In a bold move that has reverberated through Zimbabwean political circles, the Zimbabwe Anti-Corruption Commission (ZACC) recently arrested Patson Chipunza, a prominent ZANU PF official, on charges of fraudulent land dealings.

Chipunza, who serves as the ZANU PF Councillor for Ward 11 in Seke, stands accused of unlawfully subdividing and selling land that belonged to the late Amos Midzi, a former Minister of Mines and Mining Development.

This development has not only exposed alleged corruption but has also shone a light on the internal power struggles within ZANU PF.

According to a statement from a ZANU PF insider, “ZACC has arrested ZANU PF Councillor for Ward 11, Seke, Patson Chipunza on charges of fraudulently subdividing and selling land belonging to the late former Minister of Mines and Mining Development, Mr Amos Midzi’s Estate.”

The arrest of Chipunza comes amid ongoing efforts by the Zimbabwean government to combat corruption, a pervasive issue that has long plagued the country.

While the government portrays these actions as part of a broader campaign to root out corruption and restore public trust, critics argue that such moves often serve as instruments in internal political battles within ZANU PF.

“This arrest could be interpreted as a manifestation of the ongoing internecine battles within ZANU PF, where factions vie for control and influence,” remarked a political analyst who preferred to remain anonymous due to the sensitivity of the issue.

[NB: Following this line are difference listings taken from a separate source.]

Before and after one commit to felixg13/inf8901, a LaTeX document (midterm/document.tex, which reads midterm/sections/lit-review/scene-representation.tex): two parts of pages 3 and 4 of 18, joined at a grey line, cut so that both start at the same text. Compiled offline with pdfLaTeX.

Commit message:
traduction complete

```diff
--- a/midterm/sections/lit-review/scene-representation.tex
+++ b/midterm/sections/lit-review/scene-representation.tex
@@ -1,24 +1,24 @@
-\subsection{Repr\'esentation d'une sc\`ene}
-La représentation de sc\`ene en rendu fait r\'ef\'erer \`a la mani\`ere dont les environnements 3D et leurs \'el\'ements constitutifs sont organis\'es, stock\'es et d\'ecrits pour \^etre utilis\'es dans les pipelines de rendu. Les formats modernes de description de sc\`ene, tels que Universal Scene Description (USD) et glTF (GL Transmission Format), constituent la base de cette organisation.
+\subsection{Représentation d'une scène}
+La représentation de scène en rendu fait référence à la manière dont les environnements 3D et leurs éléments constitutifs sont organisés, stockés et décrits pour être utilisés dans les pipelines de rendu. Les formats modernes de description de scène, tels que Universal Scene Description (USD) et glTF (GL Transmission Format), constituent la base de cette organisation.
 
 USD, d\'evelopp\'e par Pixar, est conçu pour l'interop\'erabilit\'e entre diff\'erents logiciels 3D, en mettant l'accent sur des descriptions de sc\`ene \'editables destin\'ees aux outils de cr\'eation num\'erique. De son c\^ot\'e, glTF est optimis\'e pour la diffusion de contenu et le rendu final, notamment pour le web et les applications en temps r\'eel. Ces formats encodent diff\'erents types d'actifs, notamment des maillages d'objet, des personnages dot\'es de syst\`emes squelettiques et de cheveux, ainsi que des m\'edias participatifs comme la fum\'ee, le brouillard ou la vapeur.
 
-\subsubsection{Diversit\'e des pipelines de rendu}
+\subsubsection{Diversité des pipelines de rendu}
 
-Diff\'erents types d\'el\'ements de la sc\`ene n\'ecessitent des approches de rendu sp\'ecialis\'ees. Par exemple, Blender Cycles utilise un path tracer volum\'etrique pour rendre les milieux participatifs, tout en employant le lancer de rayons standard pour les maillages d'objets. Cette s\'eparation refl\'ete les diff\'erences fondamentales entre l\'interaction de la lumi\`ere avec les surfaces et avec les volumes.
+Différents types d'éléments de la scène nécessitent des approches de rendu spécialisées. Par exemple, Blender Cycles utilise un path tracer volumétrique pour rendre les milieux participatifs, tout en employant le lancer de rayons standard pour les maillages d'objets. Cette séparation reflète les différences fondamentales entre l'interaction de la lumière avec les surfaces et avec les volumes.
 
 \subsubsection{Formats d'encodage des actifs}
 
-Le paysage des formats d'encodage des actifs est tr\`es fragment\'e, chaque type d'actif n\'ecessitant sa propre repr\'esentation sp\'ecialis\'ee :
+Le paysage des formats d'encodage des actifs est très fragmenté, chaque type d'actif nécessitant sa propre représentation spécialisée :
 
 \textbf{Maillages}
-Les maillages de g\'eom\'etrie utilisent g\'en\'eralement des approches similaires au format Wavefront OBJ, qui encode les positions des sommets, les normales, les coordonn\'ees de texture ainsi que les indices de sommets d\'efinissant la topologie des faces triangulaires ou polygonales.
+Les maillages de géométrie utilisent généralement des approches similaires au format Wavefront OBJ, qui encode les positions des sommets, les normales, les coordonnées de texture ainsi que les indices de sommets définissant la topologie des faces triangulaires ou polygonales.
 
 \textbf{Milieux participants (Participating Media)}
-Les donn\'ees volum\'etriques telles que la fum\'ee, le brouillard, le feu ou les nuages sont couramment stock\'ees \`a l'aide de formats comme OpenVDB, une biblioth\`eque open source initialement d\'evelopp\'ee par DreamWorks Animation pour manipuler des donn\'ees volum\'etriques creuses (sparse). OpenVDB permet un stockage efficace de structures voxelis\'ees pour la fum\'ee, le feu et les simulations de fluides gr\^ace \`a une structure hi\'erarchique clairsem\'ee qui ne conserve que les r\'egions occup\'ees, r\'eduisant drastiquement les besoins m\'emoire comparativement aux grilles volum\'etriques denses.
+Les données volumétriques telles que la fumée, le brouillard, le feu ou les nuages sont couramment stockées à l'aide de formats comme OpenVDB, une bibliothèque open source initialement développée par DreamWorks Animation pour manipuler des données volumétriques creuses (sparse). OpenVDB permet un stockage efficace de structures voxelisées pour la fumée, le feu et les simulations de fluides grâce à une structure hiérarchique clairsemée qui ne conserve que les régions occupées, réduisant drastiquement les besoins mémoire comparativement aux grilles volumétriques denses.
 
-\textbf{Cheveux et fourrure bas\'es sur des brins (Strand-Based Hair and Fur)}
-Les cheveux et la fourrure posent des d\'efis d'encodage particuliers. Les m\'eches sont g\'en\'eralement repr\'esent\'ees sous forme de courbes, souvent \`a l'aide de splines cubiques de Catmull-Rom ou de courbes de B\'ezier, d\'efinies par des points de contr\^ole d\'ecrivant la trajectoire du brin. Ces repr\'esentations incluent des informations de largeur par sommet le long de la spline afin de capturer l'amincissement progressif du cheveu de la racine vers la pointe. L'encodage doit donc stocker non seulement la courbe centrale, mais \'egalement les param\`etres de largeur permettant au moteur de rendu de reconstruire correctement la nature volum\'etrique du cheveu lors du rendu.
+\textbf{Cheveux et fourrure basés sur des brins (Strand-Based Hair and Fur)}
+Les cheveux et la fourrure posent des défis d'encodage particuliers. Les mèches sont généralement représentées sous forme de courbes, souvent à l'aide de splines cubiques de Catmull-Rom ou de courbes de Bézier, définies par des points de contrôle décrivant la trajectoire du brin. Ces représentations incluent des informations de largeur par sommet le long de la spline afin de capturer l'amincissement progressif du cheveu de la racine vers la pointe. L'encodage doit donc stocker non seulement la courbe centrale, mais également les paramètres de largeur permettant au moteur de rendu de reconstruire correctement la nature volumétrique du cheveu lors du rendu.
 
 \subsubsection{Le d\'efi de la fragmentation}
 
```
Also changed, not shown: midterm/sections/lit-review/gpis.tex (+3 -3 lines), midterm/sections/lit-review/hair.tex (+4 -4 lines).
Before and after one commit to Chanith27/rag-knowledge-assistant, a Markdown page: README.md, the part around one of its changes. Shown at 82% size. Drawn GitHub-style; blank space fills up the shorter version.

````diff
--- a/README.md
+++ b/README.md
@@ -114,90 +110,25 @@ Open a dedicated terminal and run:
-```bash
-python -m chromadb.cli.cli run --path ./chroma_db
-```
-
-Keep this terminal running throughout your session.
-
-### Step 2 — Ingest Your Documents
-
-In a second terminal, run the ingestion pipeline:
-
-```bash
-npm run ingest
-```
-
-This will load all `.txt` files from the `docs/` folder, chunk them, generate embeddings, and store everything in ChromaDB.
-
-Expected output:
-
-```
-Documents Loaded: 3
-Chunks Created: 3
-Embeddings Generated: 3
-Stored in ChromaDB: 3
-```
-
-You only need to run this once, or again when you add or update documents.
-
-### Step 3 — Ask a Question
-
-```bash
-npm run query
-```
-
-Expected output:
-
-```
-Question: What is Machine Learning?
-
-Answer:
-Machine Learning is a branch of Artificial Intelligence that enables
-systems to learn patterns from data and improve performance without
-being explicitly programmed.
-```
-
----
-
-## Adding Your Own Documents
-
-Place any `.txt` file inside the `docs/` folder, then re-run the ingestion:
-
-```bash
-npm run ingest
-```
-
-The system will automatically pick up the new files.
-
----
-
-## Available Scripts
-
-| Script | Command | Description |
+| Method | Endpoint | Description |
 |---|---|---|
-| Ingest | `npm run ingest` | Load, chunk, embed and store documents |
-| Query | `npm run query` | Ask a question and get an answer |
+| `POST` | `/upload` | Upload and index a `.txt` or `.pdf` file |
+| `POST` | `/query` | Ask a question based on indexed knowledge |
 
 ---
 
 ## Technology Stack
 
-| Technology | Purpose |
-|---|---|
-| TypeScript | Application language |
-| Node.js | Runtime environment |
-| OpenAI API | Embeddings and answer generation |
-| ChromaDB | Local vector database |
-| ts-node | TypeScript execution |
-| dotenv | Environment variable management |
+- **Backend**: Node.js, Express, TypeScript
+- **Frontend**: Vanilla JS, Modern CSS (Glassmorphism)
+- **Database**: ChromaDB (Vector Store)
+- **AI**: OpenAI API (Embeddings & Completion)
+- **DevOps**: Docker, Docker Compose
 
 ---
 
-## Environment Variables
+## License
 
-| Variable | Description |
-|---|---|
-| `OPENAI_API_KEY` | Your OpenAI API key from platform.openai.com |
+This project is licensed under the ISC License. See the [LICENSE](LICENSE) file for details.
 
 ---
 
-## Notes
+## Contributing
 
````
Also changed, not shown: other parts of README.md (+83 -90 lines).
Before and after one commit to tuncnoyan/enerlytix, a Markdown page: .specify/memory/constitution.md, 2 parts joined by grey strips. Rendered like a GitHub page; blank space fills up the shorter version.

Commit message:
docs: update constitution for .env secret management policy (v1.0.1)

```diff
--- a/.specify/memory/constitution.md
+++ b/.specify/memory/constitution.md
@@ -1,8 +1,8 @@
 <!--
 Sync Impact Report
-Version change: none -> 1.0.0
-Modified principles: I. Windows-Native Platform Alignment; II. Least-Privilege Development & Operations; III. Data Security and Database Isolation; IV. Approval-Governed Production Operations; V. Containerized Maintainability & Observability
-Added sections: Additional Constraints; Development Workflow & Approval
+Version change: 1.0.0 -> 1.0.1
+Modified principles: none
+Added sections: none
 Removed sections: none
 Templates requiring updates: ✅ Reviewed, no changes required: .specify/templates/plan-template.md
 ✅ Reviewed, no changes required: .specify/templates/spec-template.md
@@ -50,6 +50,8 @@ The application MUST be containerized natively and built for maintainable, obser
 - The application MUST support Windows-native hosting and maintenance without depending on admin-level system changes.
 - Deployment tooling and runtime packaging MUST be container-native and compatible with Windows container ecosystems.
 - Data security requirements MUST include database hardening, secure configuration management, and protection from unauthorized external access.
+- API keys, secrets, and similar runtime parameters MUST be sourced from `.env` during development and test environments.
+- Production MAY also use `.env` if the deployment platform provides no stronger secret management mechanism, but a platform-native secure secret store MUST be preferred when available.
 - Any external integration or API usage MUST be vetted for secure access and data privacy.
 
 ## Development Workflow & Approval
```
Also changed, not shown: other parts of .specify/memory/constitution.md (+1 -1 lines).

The analyst pointed out that allegations of corruption are frequently weaponized in factional struggles within the ruling party, where individuals are targeted not only for their alleged misdeeds but also to weaken rival factions.

Indeed, Zimbabwe has witnessed numerous high-profile corruption cases in recent years, many of which have been linked to senior officials within ZANU PF.

The arrest of Chipunza underscores the complexities of Zimbabwean politics, where accusations of corruption are often intertwined with power struggles and factionalism.